What does that CPBD mean? So you’re not an architect?Normally, when asked those questions, I tell what the acronym means. Then I add, “For you as a client, hiring a CPBD is an alternative to hiring an architect.”
So what does that CPBD stand for again? Certified Professional Building Designer.
I’m confused. What’s the difference? In Texas, an architect is registered by the Texas Board of Architectural Examiners. A CPBD is certified by the National Council of Building Designer Certification.
So you can do anything an architect does? Pretty much, especially when it comes to designing homes. Per the Texas Occupational Code and the Architects Practice Act, we’re limited to what we are allowed to do.
So what can’t you do? Well, rather than tell you the things we can’t do, how about I tell you this: Unless you want to design a commercial building with more than two stories or larger than 20,000 square foot, a CPBD can do the job. There's a flowchart that spells out the details at the Texas Board of Architectural Examiners web site.

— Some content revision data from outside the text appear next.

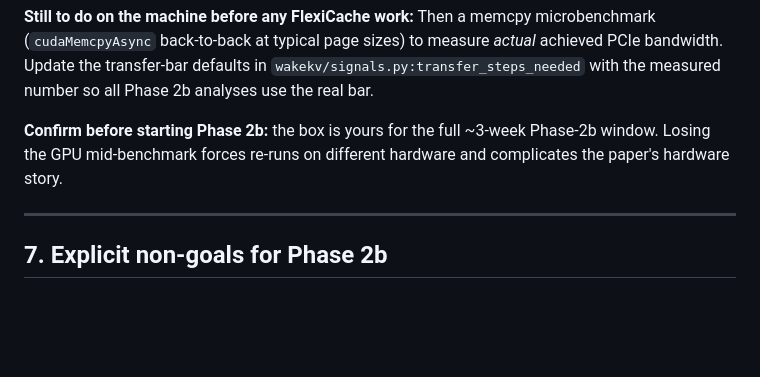
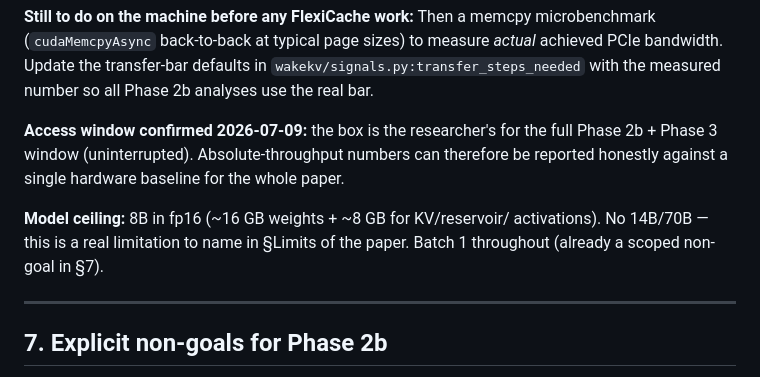
Before and after one commit to UtkarshRjn/WakeKV, a Markdown page: docs/phase2b_scoping.md, the part around the change. Rendered like a GitHub page; blank space fills up the shorter version.

Commit message:
Confirm A30 access window for Phase 2b+3, record 8B model ceiling
Co-Authored-By: Claude Opus 4.8 <noreply@anthropic.com>

```diff
--- a/docs/phase2b_scoping.md
+++ b/docs/phase2b_scoping.md
@@ -157,9 +157,14 @@ typical page sizes) to measure *actual* achieved PCIe bandwidth. Update
 the transfer-bar defaults in `wakekv/signals.py:transfer_steps_needed`
 with the measured number so all Phase 2b analyses use the real bar.
 
-**Confirm before starting Phase 2b:** the box is yours for the full
-~3-week Phase-2b window. Losing the GPU mid-benchmark forces re-runs
-on different hardware and complicates the paper's hardware story.
+**Access window confirmed 2026-07-09:** the box is the researcher's for
+the full Phase 2b + Phase 3 window (uninterrupted). Absolute-throughput
+numbers can therefore be reported honestly against a single hardware
+baseline for the whole paper.
+
+**Model ceiling:** 8B in fp16 (~16 GB weights + ~8 GB for KV/reservoir/
+activations). No 14B/70B — this is a real limitation to name in §Limits
+of the paper. Batch 1 throughout (already a scoped non-goal in §7).
 
 ---
 
```
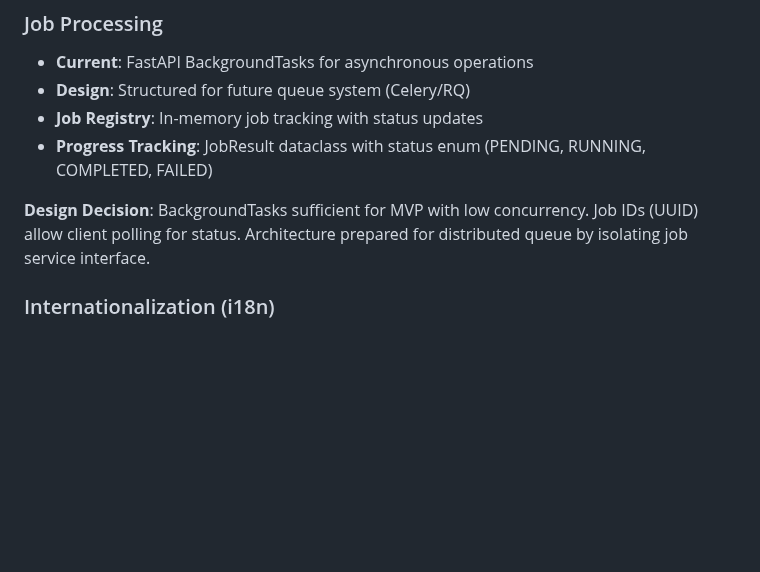
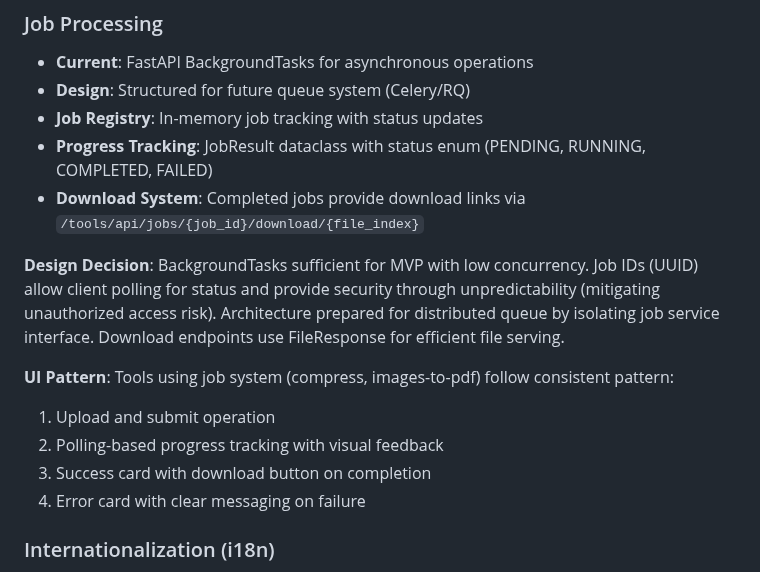
Before and after one commit to diegomoura09/HubPDF, a Markdown page: replit.md, the part around the change. Drawn GitHub-style; blank space fills up the shorter version.

Commit message:
Add download links for completed conversion jobs
Add download endpoints to provide direct access to processed files via `/tools/api/jobs/{job_id}/download/{file_index}` using FastAPI's FileResponse.

Replit-Commit-Author: Agent
Replit-Commit-Session-Id: a20a4d93-0046-4bc2-adde-78577295eebd
Replit-Commit-Checkpoint-Type: full_checkpoint
Replit-Commit-Event-Id: 38d96f47-074a-446e-9f11-aa0bb1cc8d1d
Replit-Commit-Screenshot-Url: https://storage.googleapis.com/screenshot-production-us-central1/9d1c6065-e45c-4ae8-ab35-b37d098f7755/a20a4d93-0046-4bc2-adde-78577295eebd/lHdCElb

```diff
--- a/replit.md
+++ b/replit.md
@@ -73,8 +73,15 @@ Preferred communication style: Simple, everyday language.
 - **Design**: Structured for future queue system (Celery/RQ)
 - **Job Registry**: In-memory job tracking with status updates
 - **Progress Tracking**: JobResult dataclass with status enum (PENDING, RUNNING, COMPLETED, FAILED)
+- **Download System**: Completed jobs provide download links via `/tools/api/jobs/{job_id}/download/{file_index}`
 
-**Design Decision**: BackgroundTasks sufficient for MVP with low concurrency. Job IDs (UUID) allow client polling for status. Architecture prepared for distributed queue by isolating job service interface.
+**Design Decision**: BackgroundTasks sufficient for MVP with low concurrency. Job IDs (UUID) allow client polling for status and provide security through unpredictability (mitigating unauthorized access risk). Architecture prepared for distributed queue by isolating job service interface. Download endpoints use FileResponse for efficient file serving.
+
+**UI Pattern**: Tools using job system (compress, images-to-pdf) follow consistent pattern:
+1. Upload and submit operation
+2. Polling-based progress tracking with visual feedback
+3. Success card with download button on completion
+4. Error card with clear messaging on failure
 
 ### Internationalization (i18n)
 - **Implementation**: Embedded Portuguese translations in `template_helpers.py`
```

Do you take a test like architects? Yes. It’s a two-day test with ten different sections.
Do you have to get continuing education units? Yes, eight CEUs per year to maintain certification.
But I still have to hire an architect to seal my plans, don’t I? In most instances, no. But I’ll ask you where your project is located, and we’ll discuss your need for the plans to be sealed. Here in Texas, local governing and permitting bodies decide whether a CPBD certification seal can be used. A huge percentage of governing bodies in Texas allow the CPBD seal in addition to an architect’s or engineer’s seal.
So what do I get from you if I hire you? It depends on your project and what has to be done for it to be permitted and built. Also, it depends on what more you want or need beyond design and plans. An example would be construction review, but the services offered vary between CPBD’s.
Essentially, a CPBD does the architectural design for your project and produces a complete set of construction documents. Your builder uses the plans to do a construction estimate for your project, take the plans to the governing authorities for permitting, and uses them to build your house.
Just like architects, a CPBD is legally bound to follow all applicable international or national building codes, city building codes and ordinances, as well as HOA or deed restrictions that govern over any construction project.
What about the engineering? Do you do that? In today’s world, we’ve advanced where even the greatest percentage of architects no longer handle the engineering for their own projects. It’s done through outside engineering firms -- hired separately -- that specialize in their chosen field of expertise. So, no, I don’t do the engineering. Not because I can’t, but because I simply choose not to.
So what’s the real reason I should hire you instead of an architect? Did you know -- most homes in Texas are designed by building designers instead of architects? Rather fascinating, isn’t it? That may not be the reason to hire us, but you certainly can’t ignore it. Some home owners hire a CPBD because we’re generally less expensive than architects. Some home owners believe we listen better and give better personal service. A typical CPBD’s focus is on designing a home for you, not for a particular architectural style or to rack up awards. Some home owners hire a CPBD because they find we’re more reachable on a personal level and it’s just a good personality fit. Maybe it’s simply because you like us!
I’m writing this blog not to persuade you that a CPBD is better than an architect – that would be incorrect. Instead, I simply want you to know you have a choice.
So what should I look for when hiring someone to design my home? In my 30-year career as a building designer, my simple observation is that home owners are most satisfied when they get a high level of personal service and attention. So start there. Whoever you hire do you feel like you’re getting or will get the kind of personal service you want?
To me, it’s so much more than just a design. Yes, a home should be pleasing to the eye while following design styles and theories. But more important, a home must function for the inhabitants. It simply needs to be a place they love to be in, a place where they can live and grow.
Tell me what questions to ask. Whether you hire an architect or a CBPD, designing and building a home can be a daunting process. Make sure the person you hire can walk you through the process and explain the things you need to know. Here are some things to consider:
• How long will this design and construction document process take? • What will it cost? • What level of personal service and attention can you expect? • Do they listen to what you want for the design? Or do you feel invisible? • Do they ask about how you live in your home and what you need? • Do they take the time to explain the process to you? • Does it seem like a good personality fit? • Can they design a home that fits your budget? • Are they willing to include your builder at the beginning to go through the design process with you? • Do they explain what they're doing and why? • Do they discuss the importance of the orientation of your home on your lot? • Do they talk about how design affects your comfort and energy savings? • Do they ask about special methods or materials you want to use in your home? For more information on Certified Professional Building Designers, please go to www.aibd.org or www.ncbdc.com.